## Problem to work on:
Count the lines in the data below where the string "STATE" occurs, please, and give the number alone.

Change listing data:
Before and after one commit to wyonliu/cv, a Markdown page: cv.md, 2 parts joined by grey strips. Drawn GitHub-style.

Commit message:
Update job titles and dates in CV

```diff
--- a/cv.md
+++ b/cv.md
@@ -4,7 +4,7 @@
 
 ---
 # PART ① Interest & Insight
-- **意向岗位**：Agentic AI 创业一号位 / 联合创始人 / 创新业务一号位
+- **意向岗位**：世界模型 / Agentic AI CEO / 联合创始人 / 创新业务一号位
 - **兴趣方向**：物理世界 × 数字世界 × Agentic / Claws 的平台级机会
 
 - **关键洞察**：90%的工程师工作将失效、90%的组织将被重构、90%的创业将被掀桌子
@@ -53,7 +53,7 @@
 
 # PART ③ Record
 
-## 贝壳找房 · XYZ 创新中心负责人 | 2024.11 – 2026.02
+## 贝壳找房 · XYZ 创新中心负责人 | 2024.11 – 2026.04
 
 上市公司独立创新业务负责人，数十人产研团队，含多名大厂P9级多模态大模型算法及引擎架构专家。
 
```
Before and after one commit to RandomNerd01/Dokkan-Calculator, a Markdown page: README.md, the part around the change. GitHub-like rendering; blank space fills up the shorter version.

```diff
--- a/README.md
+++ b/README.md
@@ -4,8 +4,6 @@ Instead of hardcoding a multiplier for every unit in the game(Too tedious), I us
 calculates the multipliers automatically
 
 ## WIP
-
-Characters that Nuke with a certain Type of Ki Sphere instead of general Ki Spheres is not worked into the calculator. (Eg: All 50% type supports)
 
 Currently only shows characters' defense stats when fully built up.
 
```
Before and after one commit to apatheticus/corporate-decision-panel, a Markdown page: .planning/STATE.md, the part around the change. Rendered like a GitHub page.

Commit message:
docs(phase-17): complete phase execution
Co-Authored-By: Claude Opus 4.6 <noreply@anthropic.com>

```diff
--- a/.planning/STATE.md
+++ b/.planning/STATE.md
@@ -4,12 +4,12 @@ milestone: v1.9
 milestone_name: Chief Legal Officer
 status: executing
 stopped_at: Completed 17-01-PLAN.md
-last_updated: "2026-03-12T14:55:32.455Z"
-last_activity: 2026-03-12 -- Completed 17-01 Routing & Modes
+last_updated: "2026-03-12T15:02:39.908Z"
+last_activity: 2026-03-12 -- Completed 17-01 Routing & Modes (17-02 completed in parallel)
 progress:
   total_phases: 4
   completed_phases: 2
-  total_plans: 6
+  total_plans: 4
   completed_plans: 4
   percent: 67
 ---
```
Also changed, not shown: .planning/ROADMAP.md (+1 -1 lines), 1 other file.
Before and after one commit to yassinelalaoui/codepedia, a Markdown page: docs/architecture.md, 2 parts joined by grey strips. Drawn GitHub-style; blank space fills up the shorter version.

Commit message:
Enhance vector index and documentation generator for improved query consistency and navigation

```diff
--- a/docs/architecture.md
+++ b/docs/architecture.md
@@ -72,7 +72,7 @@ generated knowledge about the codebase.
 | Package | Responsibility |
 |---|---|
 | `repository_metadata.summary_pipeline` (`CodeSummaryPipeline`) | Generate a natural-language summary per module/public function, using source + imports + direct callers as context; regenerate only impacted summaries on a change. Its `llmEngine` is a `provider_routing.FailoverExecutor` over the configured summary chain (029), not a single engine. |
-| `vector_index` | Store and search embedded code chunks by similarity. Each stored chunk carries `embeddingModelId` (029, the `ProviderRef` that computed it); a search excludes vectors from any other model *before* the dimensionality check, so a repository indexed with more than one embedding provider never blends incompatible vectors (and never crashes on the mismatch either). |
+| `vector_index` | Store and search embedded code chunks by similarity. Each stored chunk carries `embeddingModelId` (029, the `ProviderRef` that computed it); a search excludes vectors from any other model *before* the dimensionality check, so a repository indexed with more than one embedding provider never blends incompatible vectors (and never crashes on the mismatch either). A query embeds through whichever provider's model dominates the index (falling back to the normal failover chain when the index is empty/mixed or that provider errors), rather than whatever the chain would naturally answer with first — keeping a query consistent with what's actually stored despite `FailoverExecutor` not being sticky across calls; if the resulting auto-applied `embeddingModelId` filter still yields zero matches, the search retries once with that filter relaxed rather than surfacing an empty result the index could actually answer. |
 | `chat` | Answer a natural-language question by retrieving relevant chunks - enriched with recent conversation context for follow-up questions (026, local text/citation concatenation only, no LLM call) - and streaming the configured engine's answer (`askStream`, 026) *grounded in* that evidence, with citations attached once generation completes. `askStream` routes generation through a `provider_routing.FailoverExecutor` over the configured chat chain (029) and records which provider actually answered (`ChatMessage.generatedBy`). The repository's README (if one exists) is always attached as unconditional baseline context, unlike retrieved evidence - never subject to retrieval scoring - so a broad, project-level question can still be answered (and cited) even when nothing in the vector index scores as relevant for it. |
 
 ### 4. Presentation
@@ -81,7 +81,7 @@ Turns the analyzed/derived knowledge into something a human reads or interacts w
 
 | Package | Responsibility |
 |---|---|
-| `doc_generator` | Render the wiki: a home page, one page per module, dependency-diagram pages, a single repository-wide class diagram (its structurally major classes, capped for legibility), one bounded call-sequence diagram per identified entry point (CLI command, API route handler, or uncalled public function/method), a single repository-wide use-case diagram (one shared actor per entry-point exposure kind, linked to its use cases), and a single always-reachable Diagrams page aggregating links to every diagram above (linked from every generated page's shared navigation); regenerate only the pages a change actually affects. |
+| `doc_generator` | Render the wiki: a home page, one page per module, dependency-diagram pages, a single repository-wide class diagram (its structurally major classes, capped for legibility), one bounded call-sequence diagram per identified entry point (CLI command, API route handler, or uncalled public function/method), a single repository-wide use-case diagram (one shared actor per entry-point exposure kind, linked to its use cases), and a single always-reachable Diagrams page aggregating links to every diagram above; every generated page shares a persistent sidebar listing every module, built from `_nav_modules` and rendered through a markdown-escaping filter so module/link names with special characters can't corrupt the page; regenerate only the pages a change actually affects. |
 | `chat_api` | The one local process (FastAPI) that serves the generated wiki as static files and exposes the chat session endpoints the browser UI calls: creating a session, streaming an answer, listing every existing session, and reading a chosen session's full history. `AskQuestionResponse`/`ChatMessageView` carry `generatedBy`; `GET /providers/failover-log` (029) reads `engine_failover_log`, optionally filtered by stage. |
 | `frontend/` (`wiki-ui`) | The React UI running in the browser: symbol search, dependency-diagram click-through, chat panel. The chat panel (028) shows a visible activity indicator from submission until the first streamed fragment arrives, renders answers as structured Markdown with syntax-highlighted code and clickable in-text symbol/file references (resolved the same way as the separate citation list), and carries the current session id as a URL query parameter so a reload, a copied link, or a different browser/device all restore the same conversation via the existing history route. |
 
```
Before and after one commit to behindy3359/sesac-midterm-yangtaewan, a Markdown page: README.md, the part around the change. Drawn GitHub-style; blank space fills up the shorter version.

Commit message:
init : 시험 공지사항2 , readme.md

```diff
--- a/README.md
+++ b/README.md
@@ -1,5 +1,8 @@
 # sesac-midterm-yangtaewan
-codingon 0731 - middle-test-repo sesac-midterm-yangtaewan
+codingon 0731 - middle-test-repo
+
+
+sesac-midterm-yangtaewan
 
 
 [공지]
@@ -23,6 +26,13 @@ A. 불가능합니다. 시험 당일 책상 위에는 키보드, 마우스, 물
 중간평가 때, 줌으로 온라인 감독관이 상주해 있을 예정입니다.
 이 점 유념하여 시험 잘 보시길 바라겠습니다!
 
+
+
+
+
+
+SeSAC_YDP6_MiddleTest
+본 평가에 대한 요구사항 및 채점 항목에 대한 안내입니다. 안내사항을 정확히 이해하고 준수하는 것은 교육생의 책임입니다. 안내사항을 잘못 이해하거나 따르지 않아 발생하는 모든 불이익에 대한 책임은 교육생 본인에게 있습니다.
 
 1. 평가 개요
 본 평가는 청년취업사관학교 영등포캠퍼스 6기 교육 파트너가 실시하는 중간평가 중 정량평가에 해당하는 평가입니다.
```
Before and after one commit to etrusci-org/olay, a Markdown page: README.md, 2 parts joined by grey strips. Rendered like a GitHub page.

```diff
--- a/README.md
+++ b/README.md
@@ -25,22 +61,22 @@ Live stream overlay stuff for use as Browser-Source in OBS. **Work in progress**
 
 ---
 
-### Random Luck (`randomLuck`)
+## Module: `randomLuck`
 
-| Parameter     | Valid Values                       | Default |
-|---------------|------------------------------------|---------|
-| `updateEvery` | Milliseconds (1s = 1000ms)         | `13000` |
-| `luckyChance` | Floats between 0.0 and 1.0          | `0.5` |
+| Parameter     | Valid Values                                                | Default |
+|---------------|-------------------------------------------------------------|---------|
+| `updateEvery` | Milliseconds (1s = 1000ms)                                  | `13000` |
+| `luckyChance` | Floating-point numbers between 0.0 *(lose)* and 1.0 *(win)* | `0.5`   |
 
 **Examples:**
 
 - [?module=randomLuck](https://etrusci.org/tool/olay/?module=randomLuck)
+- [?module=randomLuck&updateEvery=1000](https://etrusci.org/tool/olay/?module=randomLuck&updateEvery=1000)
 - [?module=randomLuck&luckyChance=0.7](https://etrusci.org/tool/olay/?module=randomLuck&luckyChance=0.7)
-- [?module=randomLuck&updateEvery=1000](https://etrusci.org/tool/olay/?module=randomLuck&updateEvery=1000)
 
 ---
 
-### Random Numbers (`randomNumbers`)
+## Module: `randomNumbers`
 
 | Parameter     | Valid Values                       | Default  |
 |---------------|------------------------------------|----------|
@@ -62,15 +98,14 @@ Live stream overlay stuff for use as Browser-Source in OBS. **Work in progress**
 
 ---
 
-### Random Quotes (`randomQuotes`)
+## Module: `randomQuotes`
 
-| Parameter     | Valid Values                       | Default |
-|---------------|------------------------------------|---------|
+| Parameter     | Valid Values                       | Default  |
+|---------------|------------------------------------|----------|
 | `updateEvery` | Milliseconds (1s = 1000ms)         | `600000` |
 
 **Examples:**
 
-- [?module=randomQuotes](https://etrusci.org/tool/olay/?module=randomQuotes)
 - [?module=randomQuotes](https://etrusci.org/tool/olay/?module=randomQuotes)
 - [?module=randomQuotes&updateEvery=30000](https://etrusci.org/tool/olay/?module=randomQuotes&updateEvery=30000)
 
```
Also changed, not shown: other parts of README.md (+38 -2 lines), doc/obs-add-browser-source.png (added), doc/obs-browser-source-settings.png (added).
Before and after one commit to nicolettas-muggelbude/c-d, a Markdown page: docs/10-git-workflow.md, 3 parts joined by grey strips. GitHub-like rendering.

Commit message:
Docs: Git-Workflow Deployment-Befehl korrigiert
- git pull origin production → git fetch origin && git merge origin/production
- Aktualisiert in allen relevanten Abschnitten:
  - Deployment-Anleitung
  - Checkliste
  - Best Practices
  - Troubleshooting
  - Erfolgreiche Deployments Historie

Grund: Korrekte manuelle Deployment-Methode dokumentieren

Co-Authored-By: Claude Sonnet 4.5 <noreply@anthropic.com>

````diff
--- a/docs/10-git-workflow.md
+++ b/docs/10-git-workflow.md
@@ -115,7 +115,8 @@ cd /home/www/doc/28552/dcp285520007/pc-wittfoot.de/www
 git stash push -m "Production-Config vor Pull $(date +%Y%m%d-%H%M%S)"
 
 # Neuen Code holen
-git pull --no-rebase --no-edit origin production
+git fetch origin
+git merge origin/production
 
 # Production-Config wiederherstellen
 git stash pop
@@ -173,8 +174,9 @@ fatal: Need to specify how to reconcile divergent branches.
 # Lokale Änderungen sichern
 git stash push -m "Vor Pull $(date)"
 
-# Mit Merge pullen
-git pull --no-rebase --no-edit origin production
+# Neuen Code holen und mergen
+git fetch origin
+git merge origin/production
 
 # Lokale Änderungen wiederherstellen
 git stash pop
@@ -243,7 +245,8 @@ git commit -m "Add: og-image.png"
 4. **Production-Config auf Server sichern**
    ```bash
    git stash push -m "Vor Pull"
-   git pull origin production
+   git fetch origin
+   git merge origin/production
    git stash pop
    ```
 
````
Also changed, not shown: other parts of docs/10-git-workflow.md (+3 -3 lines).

## Answer to this exercise:
3